Segment Open
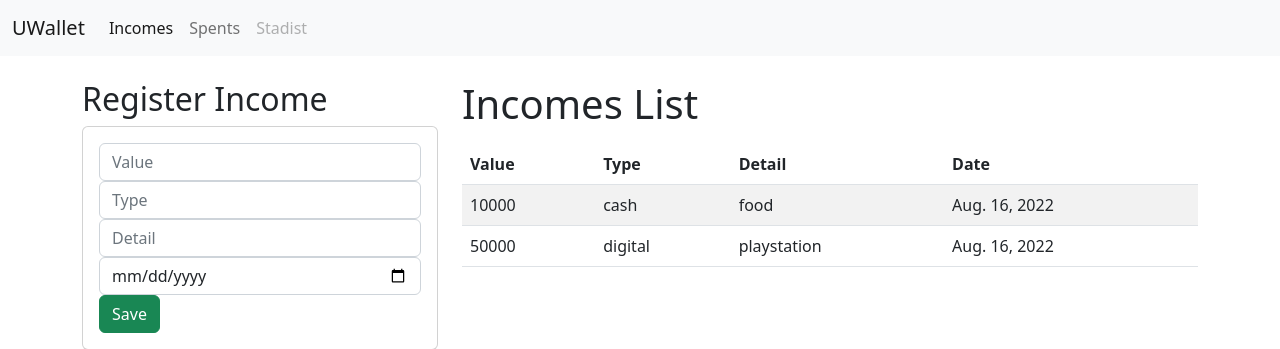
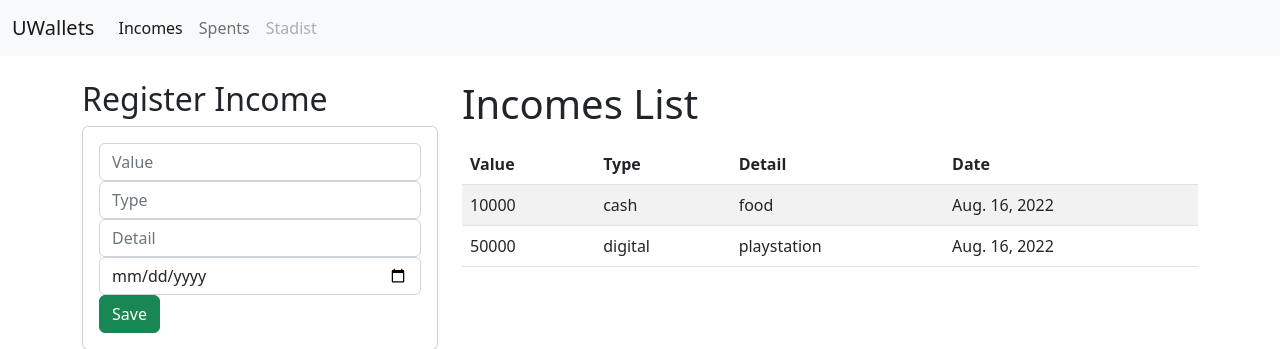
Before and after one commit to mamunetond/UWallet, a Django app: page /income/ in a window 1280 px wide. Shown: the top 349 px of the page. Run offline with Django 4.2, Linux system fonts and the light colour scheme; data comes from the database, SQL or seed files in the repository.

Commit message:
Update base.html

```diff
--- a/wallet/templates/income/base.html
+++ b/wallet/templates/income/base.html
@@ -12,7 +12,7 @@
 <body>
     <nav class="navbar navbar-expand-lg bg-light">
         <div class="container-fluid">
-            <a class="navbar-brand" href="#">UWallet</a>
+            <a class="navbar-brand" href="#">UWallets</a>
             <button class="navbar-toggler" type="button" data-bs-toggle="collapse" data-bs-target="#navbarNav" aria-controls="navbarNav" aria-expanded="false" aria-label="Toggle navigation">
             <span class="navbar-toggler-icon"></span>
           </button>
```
Segment Closed
Segment Open
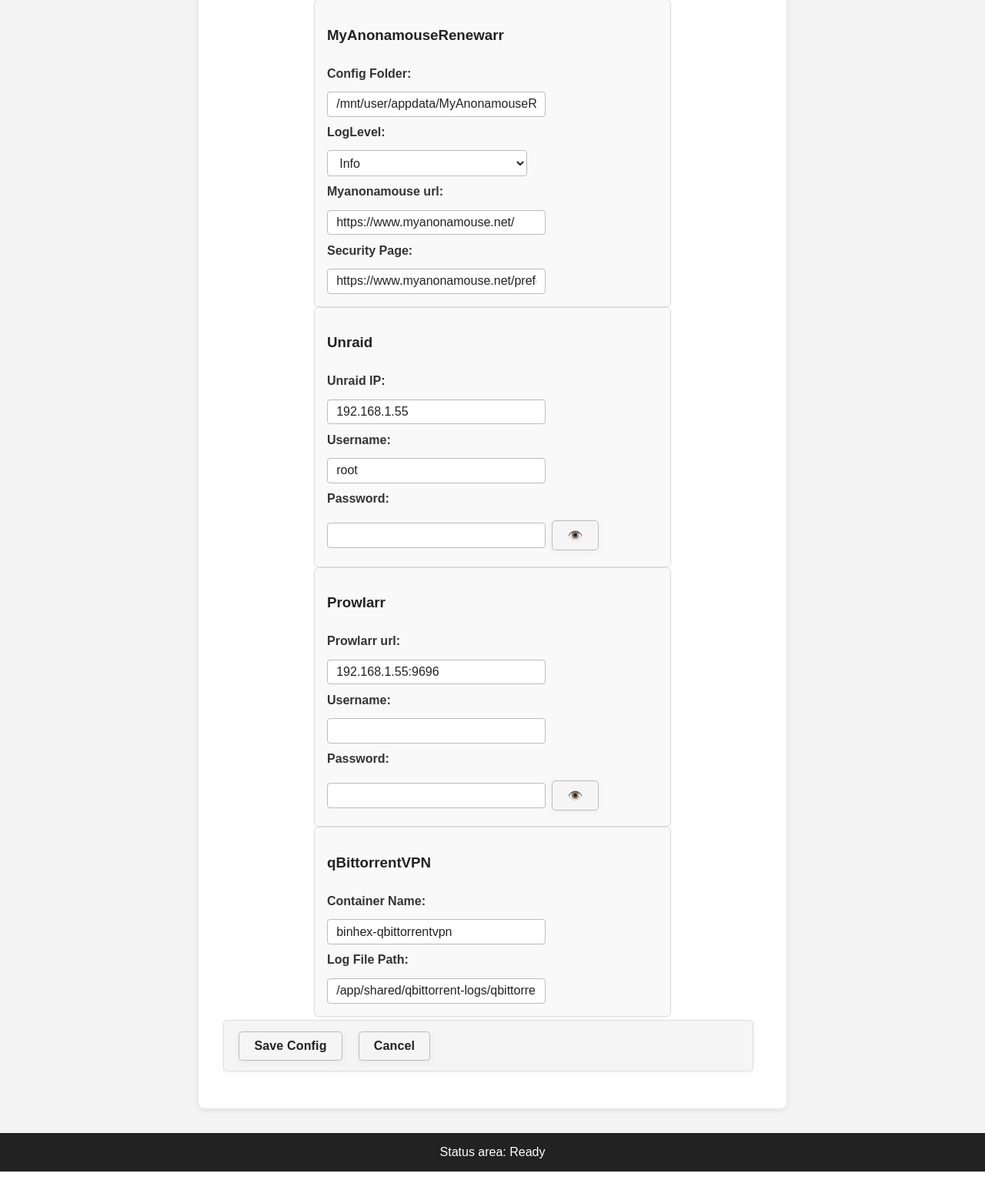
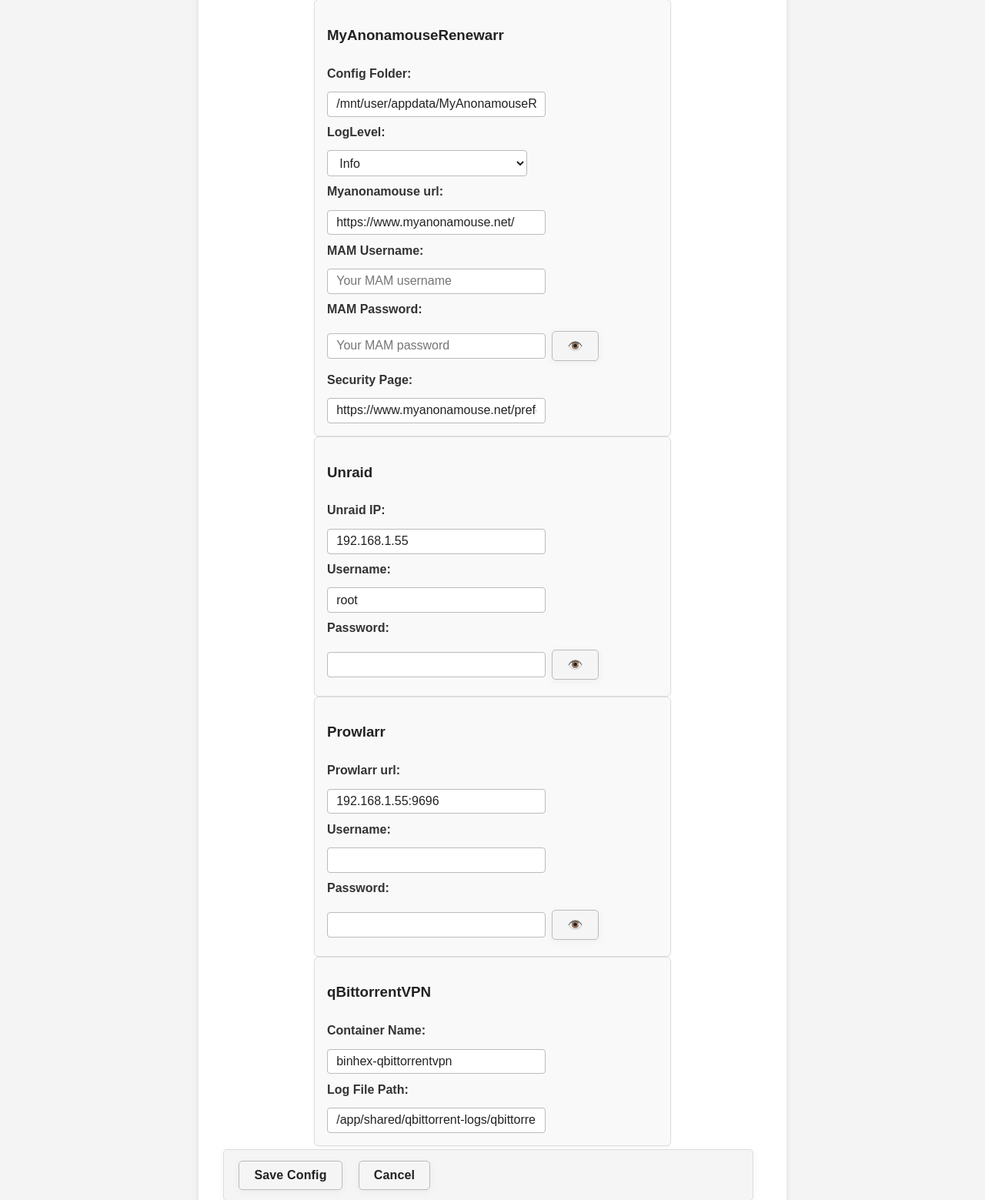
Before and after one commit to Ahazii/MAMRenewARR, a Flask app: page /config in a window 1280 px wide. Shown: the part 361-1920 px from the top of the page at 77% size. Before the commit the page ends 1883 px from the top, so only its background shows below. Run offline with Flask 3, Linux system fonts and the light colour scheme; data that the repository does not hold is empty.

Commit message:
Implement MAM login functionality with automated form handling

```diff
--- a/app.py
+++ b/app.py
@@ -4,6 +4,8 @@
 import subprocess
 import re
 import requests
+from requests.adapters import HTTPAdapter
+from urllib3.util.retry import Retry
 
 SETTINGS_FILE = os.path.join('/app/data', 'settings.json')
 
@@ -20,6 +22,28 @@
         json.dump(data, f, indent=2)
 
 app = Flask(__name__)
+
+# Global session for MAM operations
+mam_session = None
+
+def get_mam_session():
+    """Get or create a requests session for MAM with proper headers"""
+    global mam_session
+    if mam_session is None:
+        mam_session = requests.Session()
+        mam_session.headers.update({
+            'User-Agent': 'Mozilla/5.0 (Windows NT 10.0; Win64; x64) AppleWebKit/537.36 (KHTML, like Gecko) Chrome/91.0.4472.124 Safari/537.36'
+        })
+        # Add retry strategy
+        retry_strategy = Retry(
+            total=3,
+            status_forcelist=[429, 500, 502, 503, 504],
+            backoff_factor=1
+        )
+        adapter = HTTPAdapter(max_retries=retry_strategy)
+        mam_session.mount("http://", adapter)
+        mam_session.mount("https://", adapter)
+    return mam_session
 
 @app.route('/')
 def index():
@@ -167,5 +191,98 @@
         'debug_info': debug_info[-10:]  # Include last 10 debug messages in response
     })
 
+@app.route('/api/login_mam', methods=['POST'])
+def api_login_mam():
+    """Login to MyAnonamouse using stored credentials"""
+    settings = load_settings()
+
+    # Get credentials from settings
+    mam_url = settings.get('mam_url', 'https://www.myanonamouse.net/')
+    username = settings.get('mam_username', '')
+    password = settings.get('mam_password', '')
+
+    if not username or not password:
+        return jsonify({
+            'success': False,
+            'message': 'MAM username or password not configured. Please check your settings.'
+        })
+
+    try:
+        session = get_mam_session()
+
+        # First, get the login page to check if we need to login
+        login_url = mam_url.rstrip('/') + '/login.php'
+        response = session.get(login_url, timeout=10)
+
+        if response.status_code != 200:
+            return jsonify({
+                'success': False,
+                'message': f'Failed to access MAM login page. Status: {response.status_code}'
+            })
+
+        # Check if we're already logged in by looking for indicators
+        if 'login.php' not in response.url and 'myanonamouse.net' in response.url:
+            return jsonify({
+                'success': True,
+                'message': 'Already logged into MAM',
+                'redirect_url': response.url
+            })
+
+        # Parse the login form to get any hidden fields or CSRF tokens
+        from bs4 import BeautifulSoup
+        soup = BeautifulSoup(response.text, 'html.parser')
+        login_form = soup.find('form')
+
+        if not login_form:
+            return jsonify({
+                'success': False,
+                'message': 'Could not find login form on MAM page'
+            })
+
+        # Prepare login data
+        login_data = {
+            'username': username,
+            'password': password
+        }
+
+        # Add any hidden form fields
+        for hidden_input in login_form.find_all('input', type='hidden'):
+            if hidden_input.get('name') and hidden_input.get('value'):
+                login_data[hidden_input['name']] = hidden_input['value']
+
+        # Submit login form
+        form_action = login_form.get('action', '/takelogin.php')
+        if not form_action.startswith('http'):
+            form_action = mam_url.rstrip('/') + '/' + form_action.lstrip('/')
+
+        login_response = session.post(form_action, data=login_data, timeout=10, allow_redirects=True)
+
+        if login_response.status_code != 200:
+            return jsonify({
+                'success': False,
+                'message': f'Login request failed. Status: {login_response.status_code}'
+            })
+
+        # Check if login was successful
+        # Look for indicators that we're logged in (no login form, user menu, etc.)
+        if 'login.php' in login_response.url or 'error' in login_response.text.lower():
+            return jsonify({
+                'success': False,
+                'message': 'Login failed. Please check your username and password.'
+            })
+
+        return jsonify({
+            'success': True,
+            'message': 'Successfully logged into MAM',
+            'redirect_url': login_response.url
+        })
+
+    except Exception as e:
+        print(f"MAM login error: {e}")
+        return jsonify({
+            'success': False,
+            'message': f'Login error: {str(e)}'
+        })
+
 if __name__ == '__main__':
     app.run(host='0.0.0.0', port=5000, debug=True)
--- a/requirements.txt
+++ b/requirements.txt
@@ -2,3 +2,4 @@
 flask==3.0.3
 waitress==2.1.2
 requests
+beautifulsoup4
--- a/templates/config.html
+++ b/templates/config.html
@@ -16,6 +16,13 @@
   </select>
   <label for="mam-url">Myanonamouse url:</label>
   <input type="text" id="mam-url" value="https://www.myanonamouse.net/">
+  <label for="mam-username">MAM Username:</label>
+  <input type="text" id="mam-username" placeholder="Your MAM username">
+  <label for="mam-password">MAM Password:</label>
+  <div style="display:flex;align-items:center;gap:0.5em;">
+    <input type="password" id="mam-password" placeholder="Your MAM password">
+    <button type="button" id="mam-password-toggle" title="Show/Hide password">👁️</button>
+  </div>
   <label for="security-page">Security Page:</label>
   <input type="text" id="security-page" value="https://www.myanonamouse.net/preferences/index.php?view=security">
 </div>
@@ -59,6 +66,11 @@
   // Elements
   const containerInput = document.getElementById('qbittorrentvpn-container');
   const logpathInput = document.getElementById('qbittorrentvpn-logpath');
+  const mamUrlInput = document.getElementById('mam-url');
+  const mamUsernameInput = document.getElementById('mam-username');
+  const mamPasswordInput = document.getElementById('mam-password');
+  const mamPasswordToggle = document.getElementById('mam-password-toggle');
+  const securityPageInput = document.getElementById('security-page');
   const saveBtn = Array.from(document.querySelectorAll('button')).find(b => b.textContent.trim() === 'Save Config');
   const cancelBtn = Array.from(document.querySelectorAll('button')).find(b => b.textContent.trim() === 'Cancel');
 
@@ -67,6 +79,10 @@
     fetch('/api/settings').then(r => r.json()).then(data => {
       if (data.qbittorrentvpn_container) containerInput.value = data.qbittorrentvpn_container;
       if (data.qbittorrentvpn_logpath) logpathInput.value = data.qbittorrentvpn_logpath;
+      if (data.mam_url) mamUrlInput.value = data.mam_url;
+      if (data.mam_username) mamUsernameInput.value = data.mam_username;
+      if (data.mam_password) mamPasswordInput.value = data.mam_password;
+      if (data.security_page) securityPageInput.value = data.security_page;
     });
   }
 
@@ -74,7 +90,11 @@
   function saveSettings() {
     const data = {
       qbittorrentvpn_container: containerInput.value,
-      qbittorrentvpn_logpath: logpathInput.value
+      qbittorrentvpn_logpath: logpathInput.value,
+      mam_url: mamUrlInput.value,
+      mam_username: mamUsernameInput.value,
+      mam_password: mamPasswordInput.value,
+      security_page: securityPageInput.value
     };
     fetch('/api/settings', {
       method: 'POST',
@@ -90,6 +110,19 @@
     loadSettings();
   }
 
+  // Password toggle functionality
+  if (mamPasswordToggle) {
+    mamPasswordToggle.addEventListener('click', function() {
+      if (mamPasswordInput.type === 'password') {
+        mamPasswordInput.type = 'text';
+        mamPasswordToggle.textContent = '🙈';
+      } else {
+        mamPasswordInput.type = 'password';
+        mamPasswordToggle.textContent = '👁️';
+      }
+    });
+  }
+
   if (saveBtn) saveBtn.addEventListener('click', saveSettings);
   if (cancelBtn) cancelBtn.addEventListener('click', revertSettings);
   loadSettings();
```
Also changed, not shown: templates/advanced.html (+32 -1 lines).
Segment Closed
| Work instructions |
In the records above, find each line that holds the word "import"; copy all such lines.

| Response for this exercise |
 import subprocess
 import re
 import requests
+from requests.adapters import HTTPAdapter
+from urllib3.util.retry import Retry
+        from bs4 import BeautifulSoup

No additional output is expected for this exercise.